Potentially the most provocative pairing is that of Christians Jason and Jenna, with the orthodox Muslim Madkor family, although, in fact, the religious hosts and guests are birds of the same pious feather.
When they are collectively taken to a Cairo cultural centre to see a performance of music and dance traditionally associated with demonic exorcism, everyone gets offended. The Muslims leave the hall in protest. Jenna, after dancing up a storm, repents, offering a prayer of “supernatural protection in Jesus's name.”
Back in the United States, Mounib’s follow-ups with the Americans confirm his premise that exposure vanquishes bigotry (though his sample size is small). Perhaps a weekly reality television series “Free Trip To …” would test the idea in more useful ways – and it might be useful to hear what the hosts had to say.
For anyone who has endured a long bus journey with strangers, it will be no surprise that there was more conflict among the Americans than between them and the Egyptians. At one point, there’s an emergency meeting when seniors Ellen and Terry lose patience with the “clowning” of the younger travelers at the back of the bus. As Jenna notes: “In order to add peace to the world we don't have to go to Egypt.”

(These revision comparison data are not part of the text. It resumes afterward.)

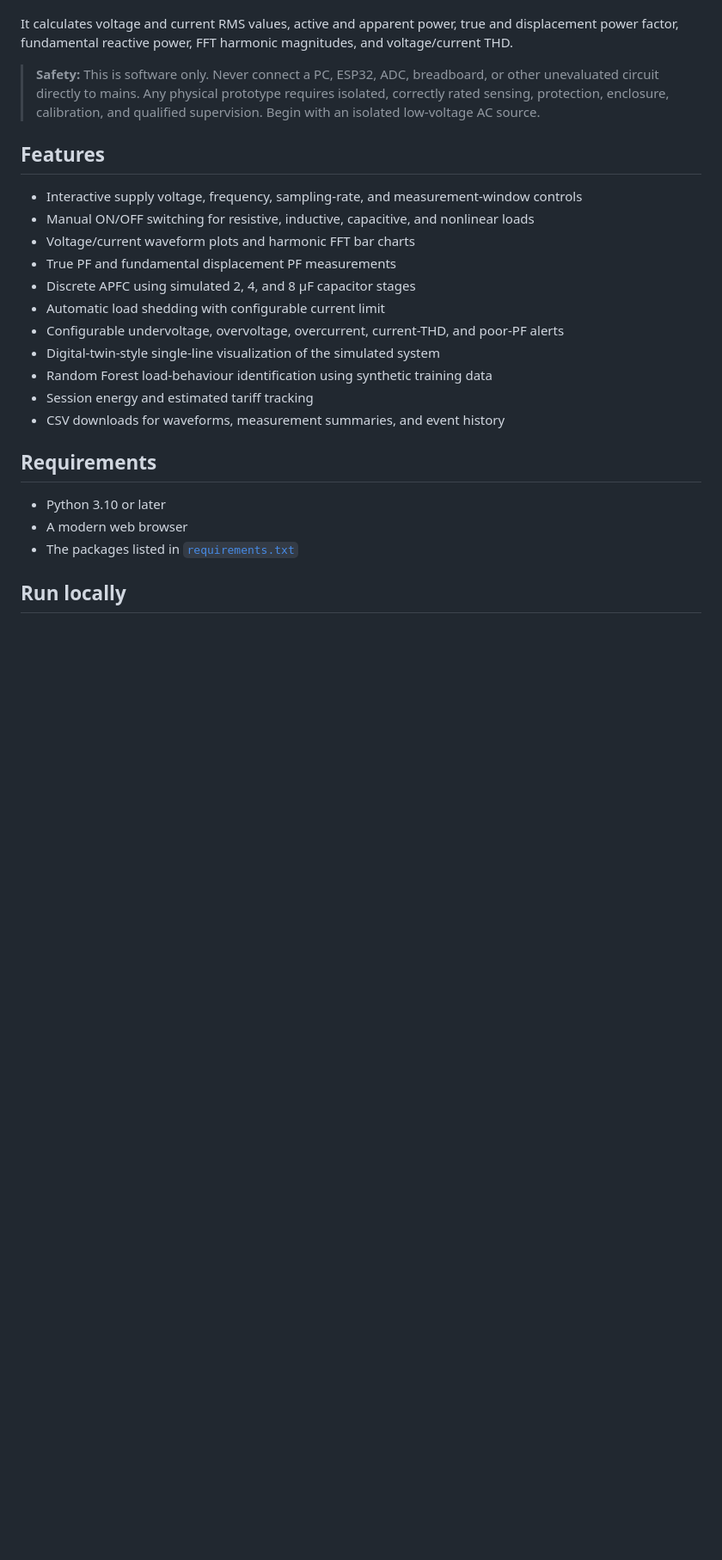
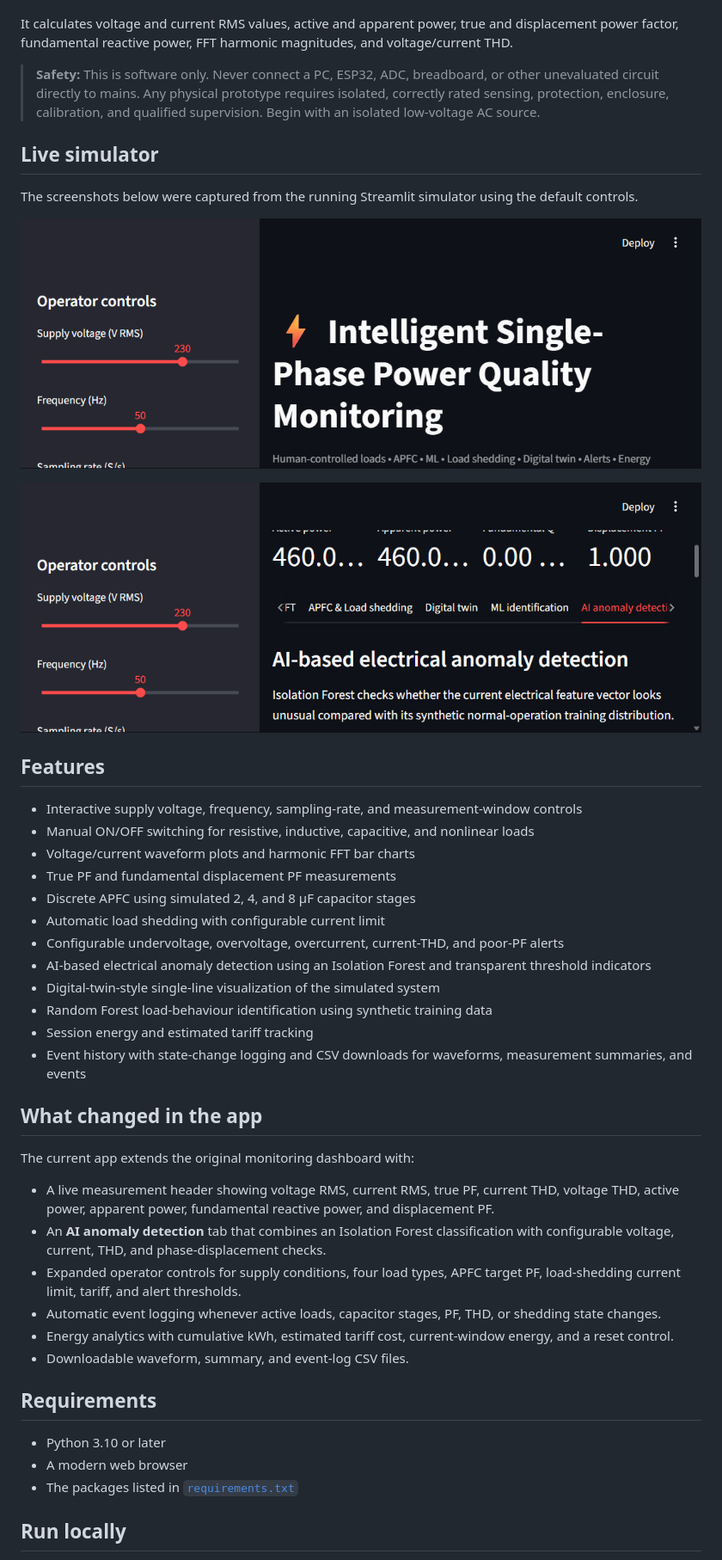
Before and after one commit to Alvisha-28/Power-Quality-Analyzer, a Markdown page: README.md, the part around one of its changes. Shown at 86% size. GitHub-like rendering; pictures changed too: docs/ai-anomaly-detection.png (added), docs/live-dashboard.png (added); blank space fills up the shorter version.

```diff
--- a/README.md
+++ b/README.md
@@ -13,6 +13,14 @@ It calculates voltage and current RMS values, active and apparent power, true an
 
 > **Safety:** This is software only. Never connect a PC, ESP32, ADC, breadboard, or other unevaluated circuit directly to mains. Any physical prototype requires isolated, correctly rated sensing, protection, enclosure, calibration, and qualified supervision. Begin with an isolated low-voltage AC source.
 
+## Live simulator
+
+The screenshots below were captured from the running Streamlit simulator using the default controls.
+
+![Live simulator dashboard](docs/live-dashboard.png)
+
+![AI anomaly detection view](docs/ai-anomaly-detection.png)
+
 ## Features
 
 - Interactive supply voltage, frequency, sampling-rate, and measurement-window controls
@@ -22,10 +30,22 @@ It calculates voltage and current RMS values, active and apparent power, true an
 - Discrete APFC using simulated 2, 4, and 8 µF capacitor stages
 - Automatic load shedding with configurable current limit
 - Configurable undervoltage, overvoltage, overcurrent, current-THD, and poor-PF alerts
+- AI-based electrical anomaly detection using an Isolation Forest and transparent threshold indicators
 - Digital-twin-style single-line visualization of the simulated system
 - Random Forest load-behaviour identification using synthetic training data
 - Session energy and estimated tariff tracking
-- CSV downloads for waveforms, measurement summaries, and event history
+- Event history with state-change logging and CSV downloads for waveforms, measurement summaries, and events
+
+## What changed in the app
+
+The current app extends the original monitoring dashboard with:
+
+- A live measurement header showing voltage RMS, current RMS, true PF, current THD, voltage THD, active power, apparent power, fundamental reactive power, and displacement PF.
+- An **AI anomaly detection** tab that combines an Isolation Forest classification with configurable voltage, current, THD, and phase-displacement checks.
+- Expanded operator controls for supply conditions, four load types, APFC target PF, load-shedding current limit, tariff, and alert thresholds.
+- Automatic event logging whenever active loads, capacitor stages, PF, THD, or shedding state changes.
+- Energy analytics with cumulative kWh, estimated tariff cost, current-window energy, and a reset control.
+- Downloadable waveform, summary, and event-log CSV files.
 
 ## Requirements
 
```
Also changed, not shown: other parts of README.md (+4 -0 lines).
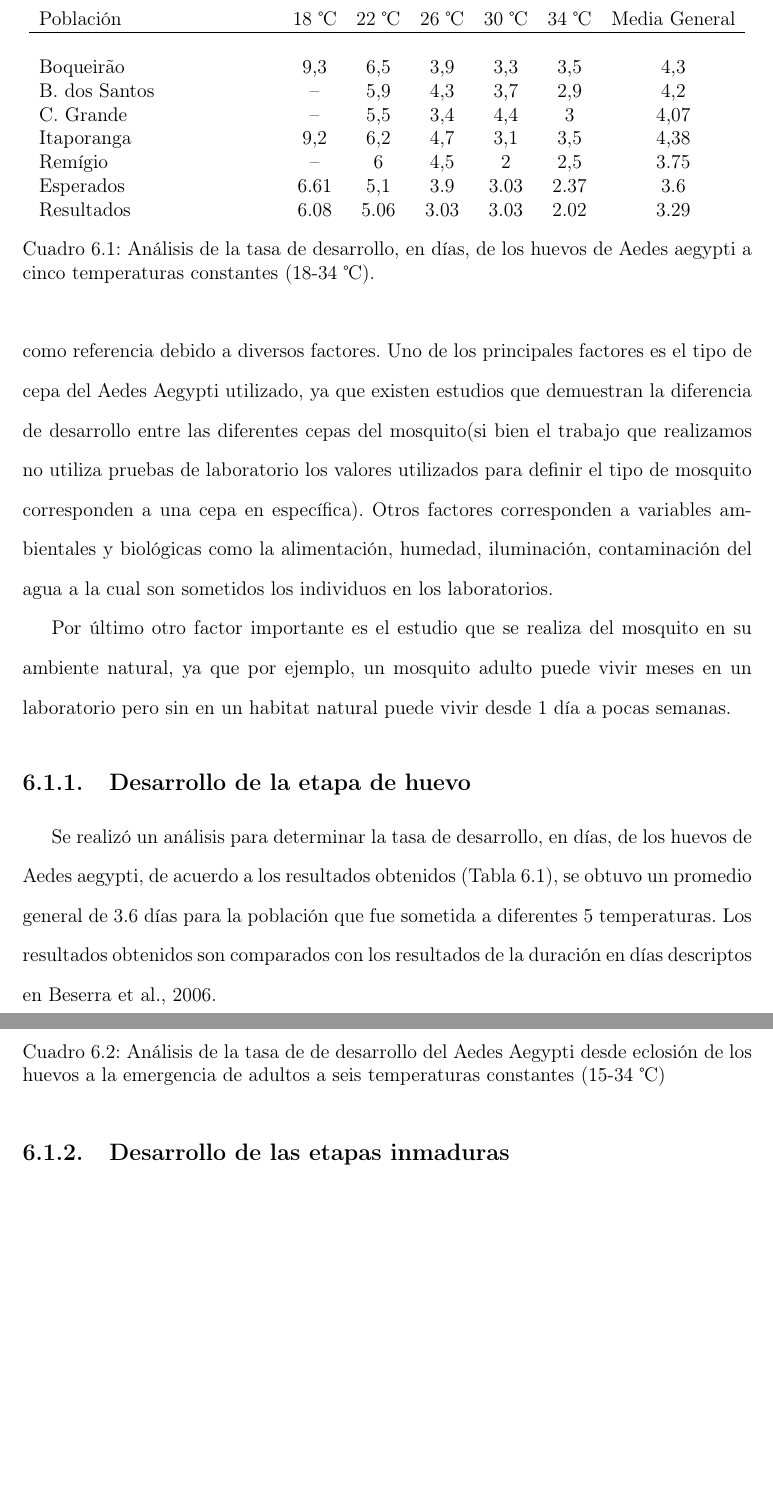
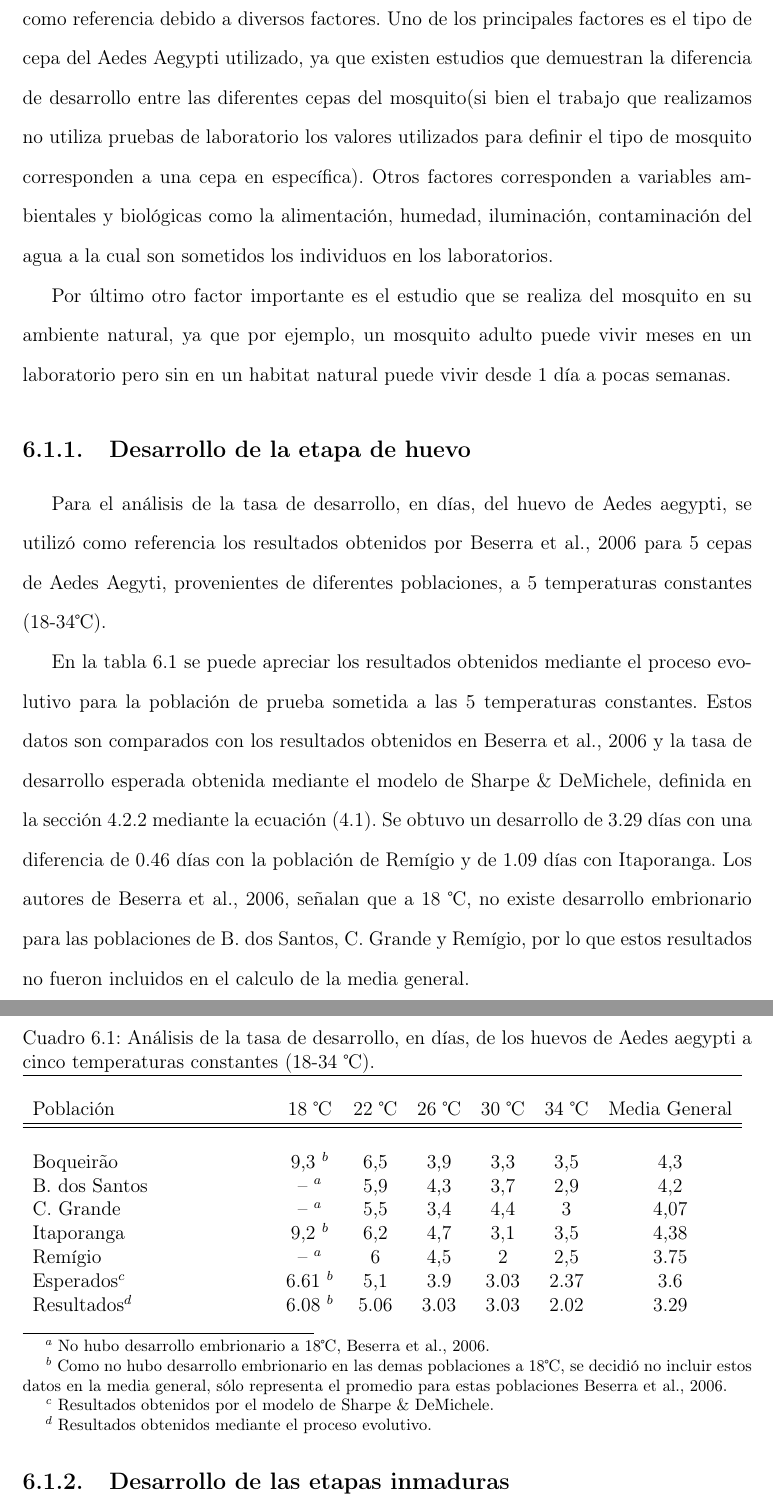
Before and after one commit to ggonzar/geodengue-doc, a LaTeX thesis (tesis.tex, which reads capitulo-6/desarrollo-mortalidad/desarrollo-huevo.tex): two parts of pages 62 and 63 of 76 before the commit and two parts of pages 62 and 63 of 77 after it, joined at a grey line, cut so that both start at the same text, the shorter picture padded with empty space. Compiled offline with pdfLaTeX.

Commit message:
Se añade una explicación de los resultados obtenidos para el desarrollo del huevo

```diff
--- a/capitulo-6/desarrollo-mortalidad/desarrollo-huevo.tex
+++ b/capitulo-6/desarrollo-mortalidad/desarrollo-huevo.tex
@@ -1,25 +1,45 @@
 \subsection{Desarrollo de la etapa de huevo}
-Se realizó un análisis para determinar la tasa de desarrollo, en días, de los huevos de Aedes aegypti,
-de acuerdo a los resultados obtenidos (Tabla \ref{tab:desarrollo-huevo-test}), se obtuvo un promedio
-general de 3.6 días para la población que fue sometida a diferentes 5 temperaturas. Los resultados
-obtenidos son comparados con los resultados de la duración en días descriptos en \cite{BESERRA2006}.
+Para el análisis de la tasa de desarrollo, en días, del huevo de Aedes aegypti, se utilizó como
+referencia los resultados obtenidos por \cite{BESERRA2006} para 5 cepas de Aedes Aegyti, provenientes de
+diferentes poblaciones, a 5 temperaturas constantes (18-34\textcelsius).
+
+En la tabla \ref{tab:desarrollo-huevo-test} se puede apreciar los resultados obtenidos mediante el
+proceso evolutivo para la población de prueba sometida a las 5 temperaturas constantes. Estos datos son
+comparados con los resultados obtenidos en \cite{BESERRA2006} y la tasa de desarrollo esperada obtenida
+mediante el modelo de Sharpe \& DeMichele, definida en la sección \ref{subsec:operadores-basicos}
+mediante la ecuación \eqref{eq:sharpe-demichele}. Se obtuvo un desarrollo de 3.29 días con
+una diferencia de 0.46 días con la población de Remígio y de 1.09 días con Itaporanga. Los autores de
+\cite{BESERRA2006}, señalan que a 18 \textcelsius, no existe desarrollo embrionario para las poblaciones
+de B. dos Santos, C. Grande y Remígio, por lo que estos resultados no fueron incluidos en el calculo de
+la media general.
 
 \begin{table}
-    \begin{center}
+    \begin{minipage}{\textwidth}
+
+        \caption{ \label{tab:desarrollo-huevo-test} Análisis de la tasa de desarrollo, en días, de los
+         huevos de Aedes aegypti a cinco temperaturas constantes (18-34 \textcelsius).}
+
         \begin{tabular}{p{5cm} c c c c c c }
+            \hline \\
             Población    &18 \textcelsius & 22 \textcelsius & 26 \textcelsius & 30 \textcelsius & 34 \textcelsius & Media General\\
 
+            \hline
             \hline \\
-            Boqueirão    & 9,3  & 6,5  & 3,9  & 3,3  & 3,5  & 4,3  \\
-            B. dos Santos& --   & 5,9  & 4,3  & 3,7  & 2,9  & 4,2  \\
-            C. Grande    & --   & 5,5  & 3,4  & 4,4  & 3    & 4,07 \\
-            Itaporanga   & 9,2  & 6,2  & 4,7  & 3,1  & 3,5  & 4,38 \\
-            Remígio      & --   & 6    & 4,5  & 2    & 2,5  & 3.75 \\
-            Esperados    & 6.61 & 5,1  & 3.9  & 3.03 & 2.37 & 3.6  \\
-            Resultados   & 6.08 & 5.06 & 3.03 & 3.03 & 2.02 & 3.29 \\
+            Boqueirão        & 9,3 $^{b}$  & 6,5  & 3,9  & 3,3  & 3,5  & 4,3  \\
+            B. dos Santos    & -- $^{a}$   & 5,9  & 4,3  & 3,7  & 2,9  & 4,2  \\
+            C. Grande        & -- $^{a}$   & 5,5  & 3,4  & 4,4  & 3    & 4,07 \\
+            Itaporanga       & 9,2 $^{b}$  & 6,2  & 4,7  & 3,1  & 3,5  & 4,38 \\
+            Remígio          & -- $^{a}$   & 6    & 4,5  & 2    & 2,5  & 3.75 \\
+            Esperados$^{c}$  & 6.61 $^{b}$ & 5,1  & 3.9  & 3.03 & 2.37 & 3.6  \\
+            Resultados$^{d}$ & 6.08 $^{b}$ & 5.06 & 3.03 & 3.03 & 2.02 & 3.29 \\
 
         \end{tabular}
-        \caption{ \label{tab:desarrollo-huevo-test} Análisis de la tasa de desarrollo, en días, de los
-         huevos de Aedes aegypti a cinco temperaturas constantes (18-34 \textcelsius).}
-    \end{center}
+        \footnotetext[1]{No hubo desarrollo embrionario a 18\textcelsius, \cite{BESERRA2006}.}
+        \footnotetext[2]{Como no hubo desarrollo embrionario en las demas poblaciones a 18\textcelsius,
+        se decidió no incluir estos datos en la media general, sólo representa el promedio para
+        estas poblaciones \cite{BESERRA2006}.}
+        \footnotetext[3]{Resultados obtenidos por el modelo de Sharpe \& DeMichele.}
+        \footnotetext[4]{Resultados obtenidos mediante el proceso evolutivo.}
+    \end{minipage}
+
 \end{table}
```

Free Trip to Egypt. Directed by Ingrid Serban. With Tarek Mounib, Ellen and Terry Decker, Katie Appeldorn, Marc Spalding, Jason Reynolds and Jenna Dey. Opens August 2 at Toronto’s Imagine Cinemas Carlton Cinema; August 4 at Vancouver’s Vancity Theatre; and across Canada in subsequent weeks.